** Directions for this task **
The answer must be the full listing, repeated exactly.

☆ ☆ ☆ ☆ ☆

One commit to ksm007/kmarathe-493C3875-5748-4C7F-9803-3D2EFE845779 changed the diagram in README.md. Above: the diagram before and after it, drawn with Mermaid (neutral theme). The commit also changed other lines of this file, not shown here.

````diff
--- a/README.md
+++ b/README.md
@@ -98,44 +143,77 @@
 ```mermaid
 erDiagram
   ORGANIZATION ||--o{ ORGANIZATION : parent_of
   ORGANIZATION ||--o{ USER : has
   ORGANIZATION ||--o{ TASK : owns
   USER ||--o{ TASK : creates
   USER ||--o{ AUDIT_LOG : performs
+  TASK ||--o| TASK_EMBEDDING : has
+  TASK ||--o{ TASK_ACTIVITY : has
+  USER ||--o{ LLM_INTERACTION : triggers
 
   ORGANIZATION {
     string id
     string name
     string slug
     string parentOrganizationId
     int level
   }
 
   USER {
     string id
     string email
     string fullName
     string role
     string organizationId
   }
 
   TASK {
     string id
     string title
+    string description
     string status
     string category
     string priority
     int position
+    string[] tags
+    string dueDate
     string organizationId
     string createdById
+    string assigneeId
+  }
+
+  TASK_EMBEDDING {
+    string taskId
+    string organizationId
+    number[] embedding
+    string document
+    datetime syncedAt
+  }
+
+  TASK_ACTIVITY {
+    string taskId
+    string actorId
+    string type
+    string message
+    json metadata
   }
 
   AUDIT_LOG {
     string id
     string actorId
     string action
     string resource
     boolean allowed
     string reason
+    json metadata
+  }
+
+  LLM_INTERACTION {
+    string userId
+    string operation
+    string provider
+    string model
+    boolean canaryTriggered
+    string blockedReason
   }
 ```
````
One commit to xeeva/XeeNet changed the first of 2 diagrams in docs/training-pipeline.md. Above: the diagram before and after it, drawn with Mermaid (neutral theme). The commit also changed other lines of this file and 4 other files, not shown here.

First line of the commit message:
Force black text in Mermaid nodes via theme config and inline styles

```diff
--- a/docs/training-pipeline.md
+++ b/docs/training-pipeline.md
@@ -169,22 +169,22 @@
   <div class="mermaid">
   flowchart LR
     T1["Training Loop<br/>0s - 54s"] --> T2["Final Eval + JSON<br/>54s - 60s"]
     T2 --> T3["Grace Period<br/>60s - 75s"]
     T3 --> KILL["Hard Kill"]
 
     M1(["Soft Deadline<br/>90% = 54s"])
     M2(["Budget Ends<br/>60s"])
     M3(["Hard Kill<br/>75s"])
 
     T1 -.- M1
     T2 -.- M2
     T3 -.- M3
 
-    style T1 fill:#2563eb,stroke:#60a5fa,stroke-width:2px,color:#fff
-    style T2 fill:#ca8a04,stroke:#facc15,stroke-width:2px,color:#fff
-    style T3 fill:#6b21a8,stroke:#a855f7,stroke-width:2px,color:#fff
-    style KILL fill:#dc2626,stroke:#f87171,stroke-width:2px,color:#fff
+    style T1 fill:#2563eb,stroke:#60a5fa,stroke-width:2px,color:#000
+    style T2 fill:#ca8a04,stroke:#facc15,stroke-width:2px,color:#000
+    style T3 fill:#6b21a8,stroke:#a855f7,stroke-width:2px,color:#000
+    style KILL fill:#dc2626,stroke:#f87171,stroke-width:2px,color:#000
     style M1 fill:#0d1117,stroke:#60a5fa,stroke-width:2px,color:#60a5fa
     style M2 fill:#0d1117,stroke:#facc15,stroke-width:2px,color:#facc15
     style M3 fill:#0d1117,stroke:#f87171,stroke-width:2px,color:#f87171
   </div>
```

☆ ☆ ☆ ☆ ☆

** Response area **
One commit to ksm007/kmarathe-493C3875-5748-4C7F-9803-3D2EFE845779 changed the diagram in README.md. Above: the diagram before and after it, drawn with Mermaid (neutral theme). The commit also changed other lines of this file, not shown here.

````diff
--- a/README.md
+++ b/README.md
@@ -98,44 +143,77 @@
 ```mermaid
 erDiagram
   ORGANIZATION ||--o{ ORGANIZATION : parent_of
   ORGANIZATION ||--o{ USER : has
   ORGANIZATION ||--o{ TASK : owns
   USER ||--o{ TASK : creates
   USER ||--o{ AUDIT_LOG : performs
+  TASK ||--o| TASK_EMBEDDING : has
+  TASK ||--o{ TASK_ACTIVITY : has
+  USER ||--o{ LLM_INTERACTION : triggers
 
   ORGANIZATION {
     string id
     string name
     string slug
     string parentOrganizationId
     int level
   }
 
   USER {
     string id
     string email
     string fullName
     string role
     string organizationId
   }
 
   TASK {
     string id
     string title
+    string description
     string status
     string category
     string priority
     int position
+    string[] tags
+    string dueDate
     string organizationId
     string createdById
+    string assigneeId
+  }
+
+  TASK_EMBEDDING {
+    string taskId
+    string organizationId
+    number[] embedding
+    string document
+    datetime syncedAt
+  }
+
+  TASK_ACTIVITY {
+    string taskId
+    string actorId
+    string type
+    string message
+    json metadata
   }
 
   AUDIT_LOG {
     string id
     string actorId
     string action
     string resource
     boolean allowed
     string reason
+    json metadata
+  }
+
+  LLM_INTERACTION {
+    string userId
+    string operation
+    string provider
+    string model
+    boolean canaryTriggered
+    string blockedReason
   }
 ```
````
One commit to xeeva/XeeNet changed the first of 2 diagrams in docs/training-pipeline.md. Above: the diagram before and after it, drawn with Mermaid (neutral theme). The commit also changed other lines of this file and 4 other files, not shown here.

First line of the commit message:
Force black text in Mermaid nodes via theme config and inline styles

```diff
--- a/docs/training-pipeline.md
+++ b/docs/training-pipeline.md
@@ -169,22 +169,22 @@
   <div class="mermaid">
   flowchart LR
     T1["Training Loop<br/>0s - 54s"] --> T2["Final Eval + JSON<br/>54s - 60s"]
     T2 --> T3["Grace Period<br/>60s - 75s"]
     T3 --> KILL["Hard Kill"]
 
     M1(["Soft Deadline<br/>90% = 54s"])
     M2(["Budget Ends<br/>60s"])
     M3(["Hard Kill<br/>75s"])
 
     T1 -.- M1
     T2 -.- M2
     T3 -.- M3
 
-    style T1 fill:#2563eb,stroke:#60a5fa,stroke-width:2px,color:#fff
-    style T2 fill:#ca8a04,stroke:#facc15,stroke-width:2px,color:#fff
-    style T3 fill:#6b21a8,stroke:#a855f7,stroke-width:2px,color:#fff
-    style KILL fill:#dc2626,stroke:#f87171,stroke-width:2px,color:#fff
+    style T1 fill:#2563eb,stroke:#60a5fa,stroke-width:2px,color:#000
+    style T2 fill:#ca8a04,stroke:#facc15,stroke-width:2px,color:#000
+    style T3 fill:#6b21a8,stroke:#a855f7,stroke-width:2px,color:#000
+    style KILL fill:#dc2626,stroke:#f87171,stroke-width:2px,color:#000
     style M1 fill:#0d1117,stroke:#60a5fa,stroke-width:2px,color:#60a5fa
     style M2 fill:#0d1117,stroke:#facc15,stroke-width:2px,color:#facc15
     style M3 fill:#0d1117,stroke:#f87171,stroke-width:2px,color:#f87171
   </div>
```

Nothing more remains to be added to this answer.